*** Extracted data ***
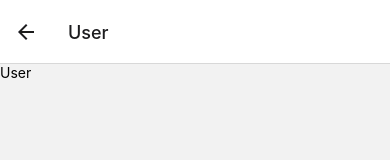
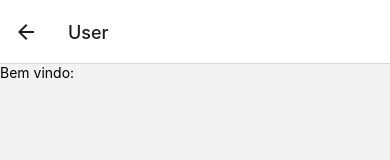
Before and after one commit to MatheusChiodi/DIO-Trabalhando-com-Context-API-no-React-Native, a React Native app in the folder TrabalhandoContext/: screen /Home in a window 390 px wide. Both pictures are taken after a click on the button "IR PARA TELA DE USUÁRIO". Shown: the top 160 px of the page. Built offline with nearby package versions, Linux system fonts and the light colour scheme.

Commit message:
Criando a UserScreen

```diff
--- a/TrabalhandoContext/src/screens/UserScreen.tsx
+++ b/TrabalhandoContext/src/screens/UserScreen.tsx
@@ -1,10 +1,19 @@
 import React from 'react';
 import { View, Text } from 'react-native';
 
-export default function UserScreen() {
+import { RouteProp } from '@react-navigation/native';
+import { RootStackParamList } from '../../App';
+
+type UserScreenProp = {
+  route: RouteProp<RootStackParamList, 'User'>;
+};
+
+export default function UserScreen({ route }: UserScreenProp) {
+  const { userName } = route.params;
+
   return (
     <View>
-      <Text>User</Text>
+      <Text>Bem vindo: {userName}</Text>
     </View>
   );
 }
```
*** End of Extracted data ***
*** Extracted data ***
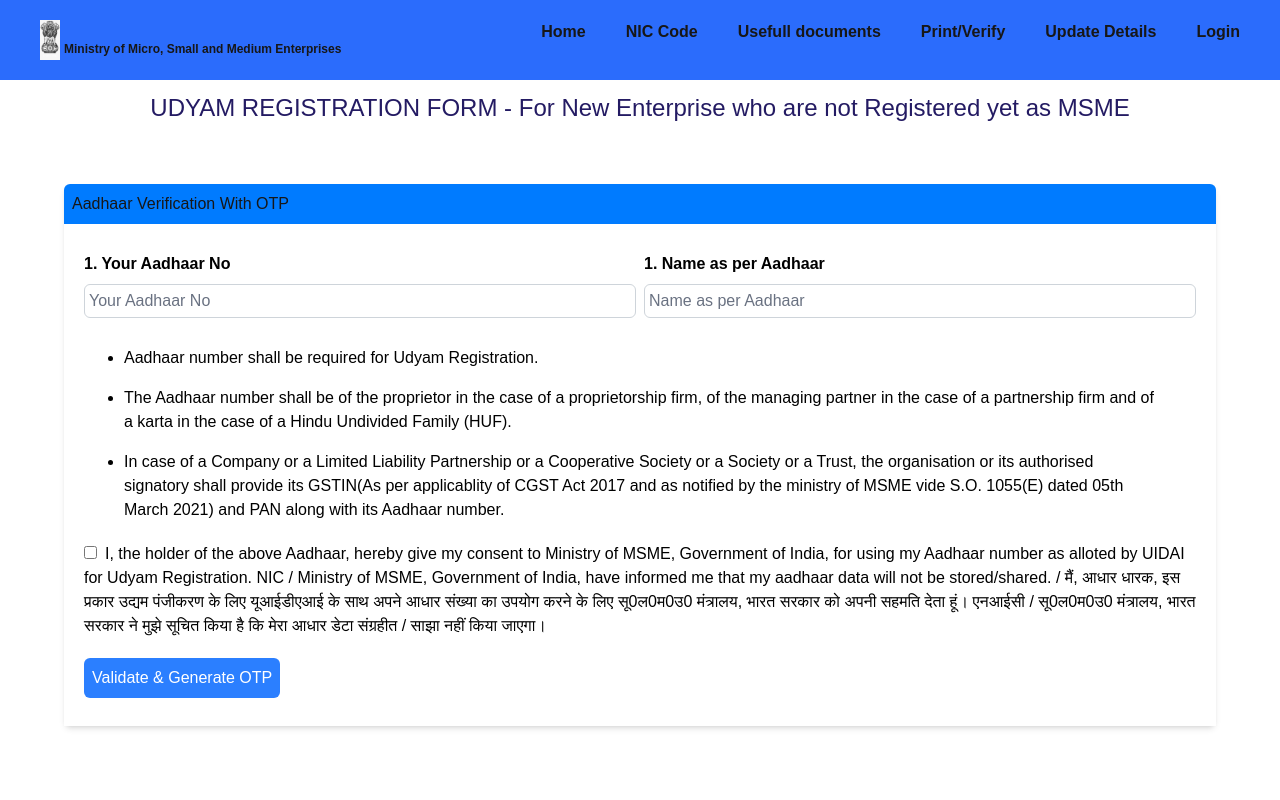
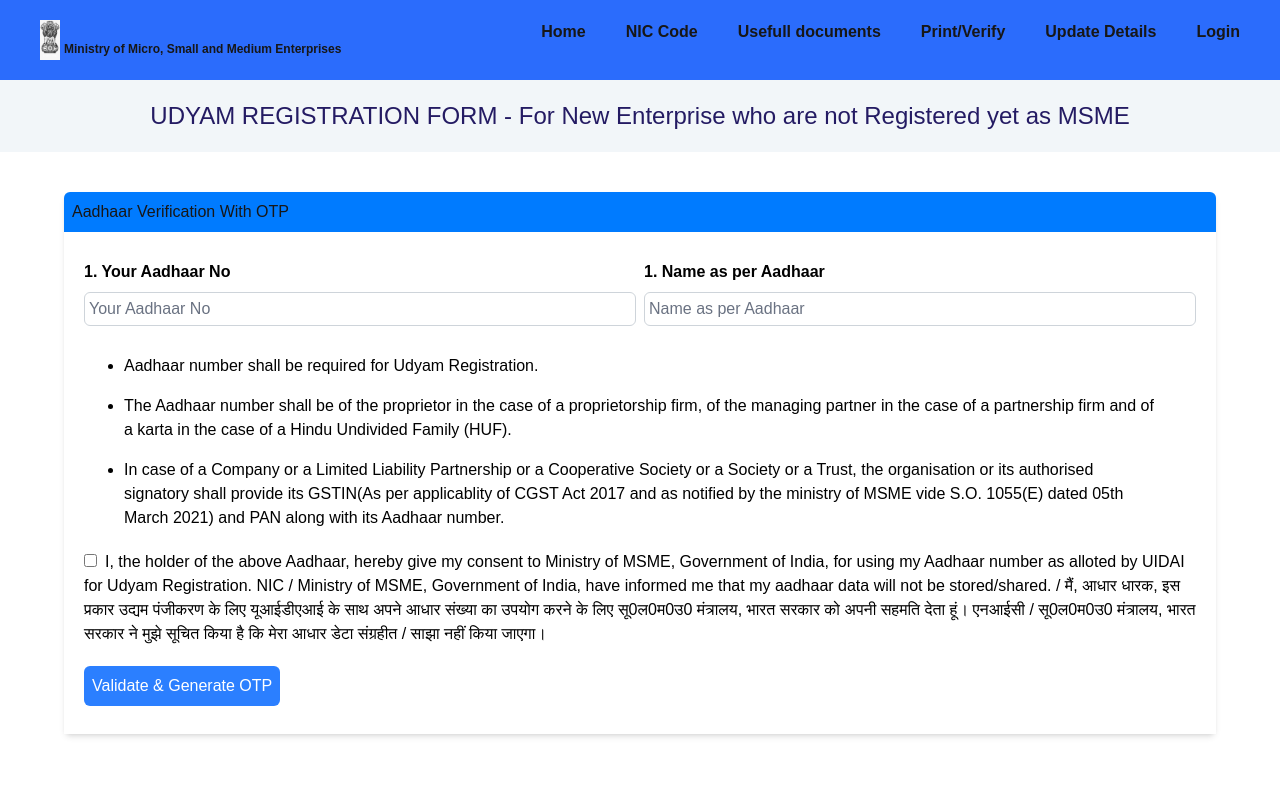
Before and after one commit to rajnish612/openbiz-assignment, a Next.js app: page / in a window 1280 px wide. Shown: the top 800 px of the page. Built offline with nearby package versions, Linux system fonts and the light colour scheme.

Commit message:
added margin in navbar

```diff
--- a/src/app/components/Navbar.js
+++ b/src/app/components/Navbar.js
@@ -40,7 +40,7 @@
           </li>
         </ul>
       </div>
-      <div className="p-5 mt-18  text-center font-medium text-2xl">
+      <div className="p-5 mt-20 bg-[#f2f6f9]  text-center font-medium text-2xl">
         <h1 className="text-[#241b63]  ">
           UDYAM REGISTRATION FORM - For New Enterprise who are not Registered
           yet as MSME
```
*** End of Extracted data ***
*** Extracted data ***
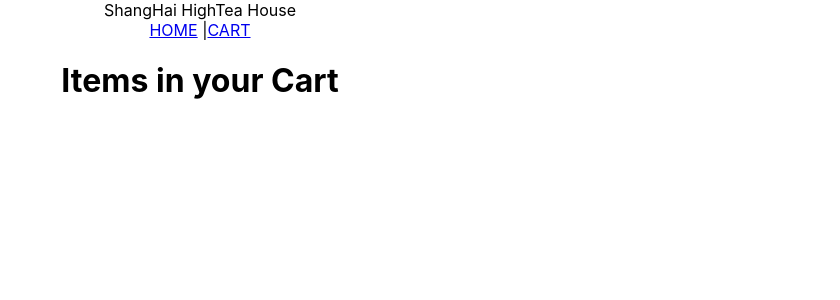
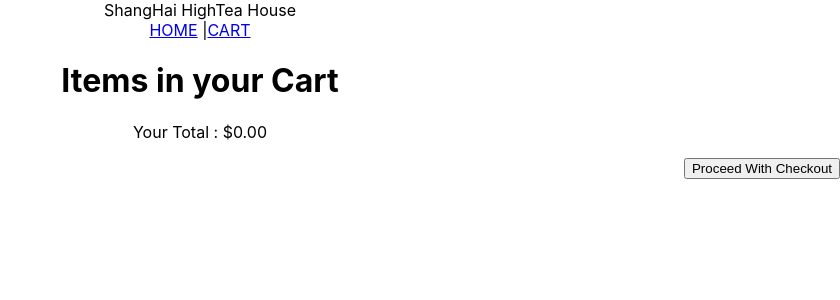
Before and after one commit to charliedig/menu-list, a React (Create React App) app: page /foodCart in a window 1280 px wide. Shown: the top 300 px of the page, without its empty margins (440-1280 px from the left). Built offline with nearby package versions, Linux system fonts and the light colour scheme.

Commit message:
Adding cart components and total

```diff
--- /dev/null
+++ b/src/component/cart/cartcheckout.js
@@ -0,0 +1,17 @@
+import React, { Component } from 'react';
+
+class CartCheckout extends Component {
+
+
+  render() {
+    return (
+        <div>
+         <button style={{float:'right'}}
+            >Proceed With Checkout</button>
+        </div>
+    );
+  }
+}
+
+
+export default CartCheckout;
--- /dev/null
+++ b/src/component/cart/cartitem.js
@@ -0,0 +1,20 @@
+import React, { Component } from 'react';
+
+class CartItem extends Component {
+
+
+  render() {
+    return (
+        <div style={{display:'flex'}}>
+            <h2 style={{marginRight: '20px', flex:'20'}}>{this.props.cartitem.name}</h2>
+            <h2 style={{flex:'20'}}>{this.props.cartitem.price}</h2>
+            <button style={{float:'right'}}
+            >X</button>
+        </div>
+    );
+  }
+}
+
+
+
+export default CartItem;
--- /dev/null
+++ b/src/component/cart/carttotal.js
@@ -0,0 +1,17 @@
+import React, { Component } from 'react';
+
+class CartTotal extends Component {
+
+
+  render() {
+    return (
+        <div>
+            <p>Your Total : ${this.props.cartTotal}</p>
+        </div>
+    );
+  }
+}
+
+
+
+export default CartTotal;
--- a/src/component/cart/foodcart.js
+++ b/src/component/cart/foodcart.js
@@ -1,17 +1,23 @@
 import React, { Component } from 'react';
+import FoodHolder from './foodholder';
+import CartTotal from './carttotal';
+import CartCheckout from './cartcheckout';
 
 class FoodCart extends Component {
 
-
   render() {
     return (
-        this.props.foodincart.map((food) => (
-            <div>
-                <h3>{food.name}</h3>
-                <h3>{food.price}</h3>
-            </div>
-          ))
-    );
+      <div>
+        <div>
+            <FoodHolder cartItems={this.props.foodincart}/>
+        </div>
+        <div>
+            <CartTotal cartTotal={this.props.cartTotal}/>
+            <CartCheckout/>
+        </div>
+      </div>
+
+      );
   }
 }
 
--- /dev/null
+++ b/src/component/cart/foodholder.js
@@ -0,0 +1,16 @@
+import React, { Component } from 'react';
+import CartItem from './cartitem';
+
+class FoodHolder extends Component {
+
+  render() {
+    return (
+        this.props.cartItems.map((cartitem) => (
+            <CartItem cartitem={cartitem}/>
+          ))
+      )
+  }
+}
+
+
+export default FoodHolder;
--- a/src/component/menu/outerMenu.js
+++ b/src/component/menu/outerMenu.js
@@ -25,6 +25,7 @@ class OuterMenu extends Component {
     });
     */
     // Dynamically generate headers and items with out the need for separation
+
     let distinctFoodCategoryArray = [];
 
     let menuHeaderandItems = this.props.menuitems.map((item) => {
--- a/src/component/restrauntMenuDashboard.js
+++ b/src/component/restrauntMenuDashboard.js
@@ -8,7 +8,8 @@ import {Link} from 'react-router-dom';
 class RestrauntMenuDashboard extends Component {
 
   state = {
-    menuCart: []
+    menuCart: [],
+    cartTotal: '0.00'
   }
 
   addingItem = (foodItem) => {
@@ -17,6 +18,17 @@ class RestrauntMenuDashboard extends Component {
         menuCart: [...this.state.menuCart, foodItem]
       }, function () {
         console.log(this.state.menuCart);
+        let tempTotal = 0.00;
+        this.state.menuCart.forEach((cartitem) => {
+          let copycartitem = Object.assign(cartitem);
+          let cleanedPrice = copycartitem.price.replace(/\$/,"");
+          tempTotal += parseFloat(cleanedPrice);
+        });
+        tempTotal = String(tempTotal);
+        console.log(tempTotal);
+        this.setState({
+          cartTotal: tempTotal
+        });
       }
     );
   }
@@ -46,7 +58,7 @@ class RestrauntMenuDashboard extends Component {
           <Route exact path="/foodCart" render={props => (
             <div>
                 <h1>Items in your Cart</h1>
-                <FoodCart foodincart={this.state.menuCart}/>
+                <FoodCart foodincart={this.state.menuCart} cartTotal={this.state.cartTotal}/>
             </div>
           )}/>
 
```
*** End of Extracted data ***
Could you state how many lines above include the word "default"? Reply with that number alone.

■ Result: 6